Examining stages of change with undergraduate students on academic probation
Abstract (Summary)This study examined the relationship between a student’s level of readiness to change and his/her academic progress after being placed on academic probation. Readiness to change has been studied extensively using the Stages of Change (SOC) dimension of the Transtheoretical Model (TTM). The Stages of Change Questionnaire (SCQ) was developed to assess readiness to change. In the present study, a modified SCQ was used to evaluate readiness to change among undergraduate students on academic probation (N = 47). The purpose of this study was to test the use of the SOC paradigm with students on academic probation. A more specific goal was to determine whether the SCQ could help to identify distinct groups of students on academic probation in terms of their stage of change. Finally, an additional goal was to determine the degree to which a student’s stage of change influences academic performance. Results indicated that none of the SCQ subscale (Precontemplation, Contemplation, Action, Maintenance) scores were significantly correlated with the dependent variables (semester GPA residual gain score, cumulative GPA residual gain score, end of semester probation status). This finding suggests that a relationship between each stage of change and academic performance was not empirically supported. However, employing cluster analysis, three cluster groups (Precontemplation, Uninvolved, Participation) emerged using SCQ subscale scores to classify participants. Furthermore, ANOVA methods indicated that the three cluster groups were significantly different with respect to their SCQ subscale scores. The three cluster groups were not, however, significantly different with respect to their performance on the dependent variables, suggesting that the influence of SOC on academic performance was not empirically supported. Although the influence of SOC on academic performance was not statistically significant, a consistent trend toward increasing scores emerged from Precontemplation to Uninvolved to Participation cluster groups on each of the dependent variables. Suggestions for incorporating the SOC paradigm within an existing intervention model in the literature are offered. Ideas for utilizing the SCQ with undergraduate students on academic probation are proposed. Examples of interventions for students within each cluster group are delineated. Lastly, limitations of this study and ideas for future research are discussed.
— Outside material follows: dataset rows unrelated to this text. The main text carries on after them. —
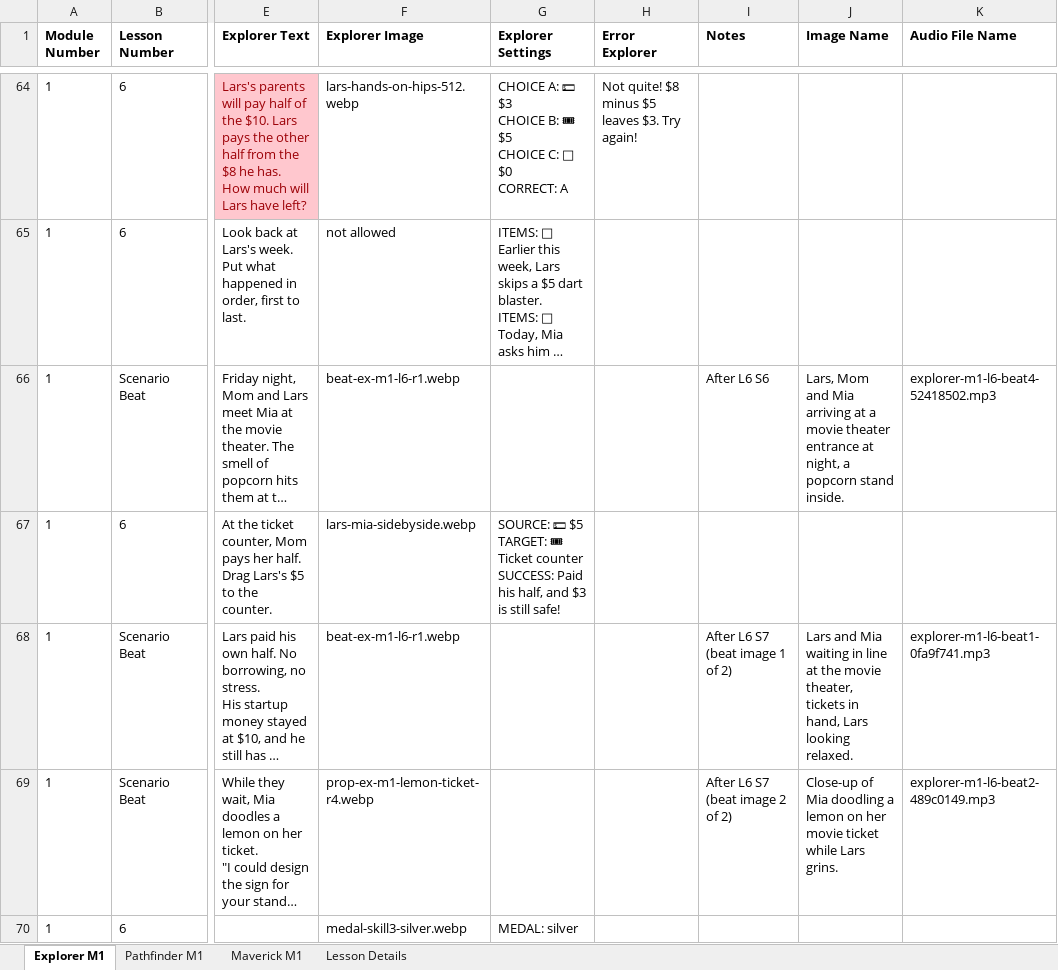
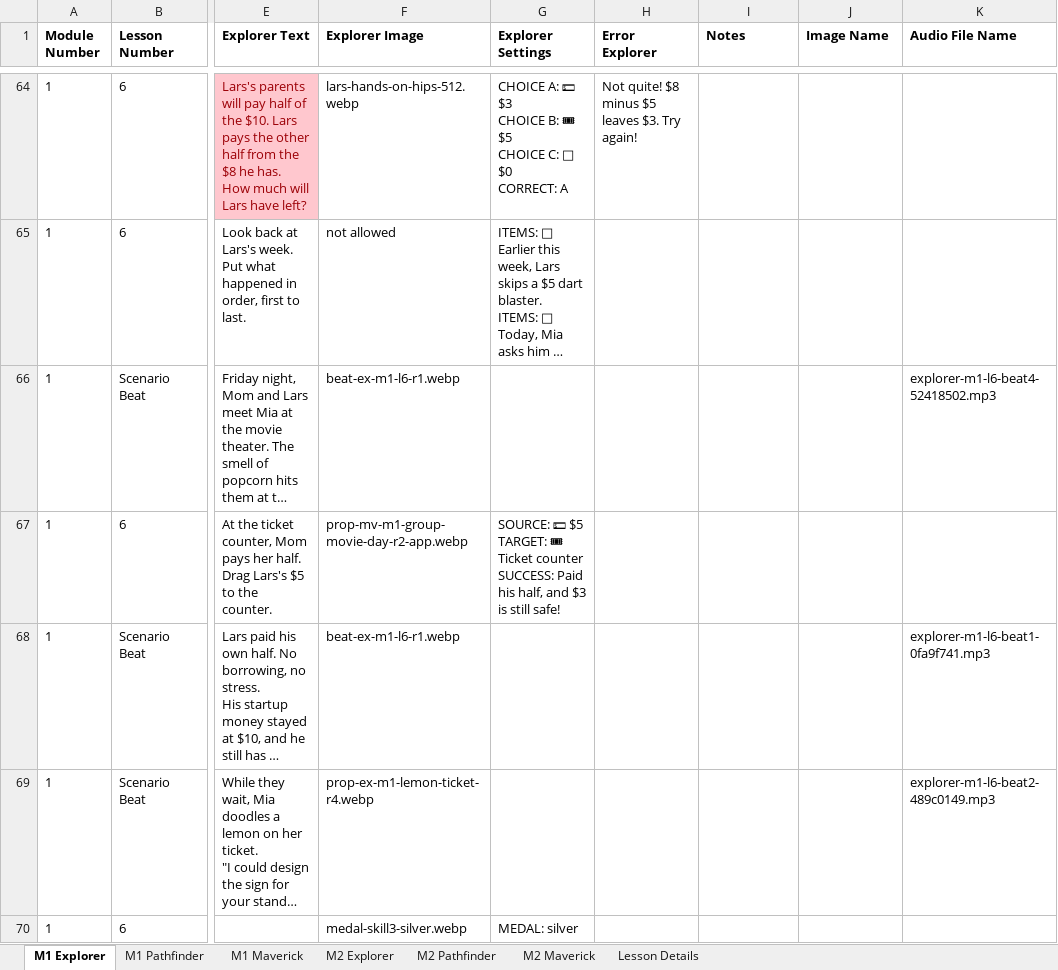
Before and after one commit to ngaadmin/nga-app, an Excel workbook: lib/academy/lessons/payload/source/master/module-1-screens.xlsx, sheet M1 Explorer, drawn as a sheet; only a part is shown, gaps mark what is left out; long unchanged cells end in …; values as stored, in another font and other column widths than the file's, no borders; the diff covers the shown part only; the diff names each change by its address in the sheet, - before the commit and + after, or states it on an @@ line.

```diff
--- a/lib/academy/lessons/payload/source/master/module-1-screens.xlsx (sheet M1 Explorer)
+++ b/lib/academy/lessons/payload/source/master/module-1-screens.xlsx (sheet M1 Explorer)
-sheet tab: Explorer M1
+sheet tab: M1 Explorer
-sheet tab: Pathfinder M1
+sheet tab: M1 Pathfinder
-sheet tab: Maverick M1
+sheet tab: M1 Maverick
+sheet tab: M2 Explorer
+sheet tab: M2 Pathfinder
+sheet tab: M2 Maverick
-I66 (Notes): After L6 S6
+I66 (Notes): (empty)
-J66 (Image Name): Lars, Mom and Mia arriving at a movie theater entrance at night, a popcorn stand inside.
+J66 (Image Name): (empty)
-F67 (Explorer Image): lars-mia-sidebyside.webp
+F67 (Explorer Image): prop-mv-m1-group-movie-day-r2-app.webp
-I68 (Notes): After L6 S7 (beat image 1 of 2)
+I68 (Notes): (empty)
-J68 (Image Name): Lars and Mia waiting in line at the movie theater, tickets in hand, Lars looking relaxed.
+J68 (Image Name): (empty)
-I69 (Notes): After L6 S7 (beat image 2 of 2)
+I69 (Notes): (empty)
-J69 (Image Name): Close-up of Mia doodling a lemon on her movie ticket while Lars grins.
+J69 (Image Name): (empty)
```
Also changed, not shown: 76 edited cells elsewhere in this sheet, sheet M1 Maverick, sheet M1 Pathfinder, 18 other files.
School:The University of Georgia
School Location:USA - Georgia
Source Type:Master's Thesis
Date of Publication: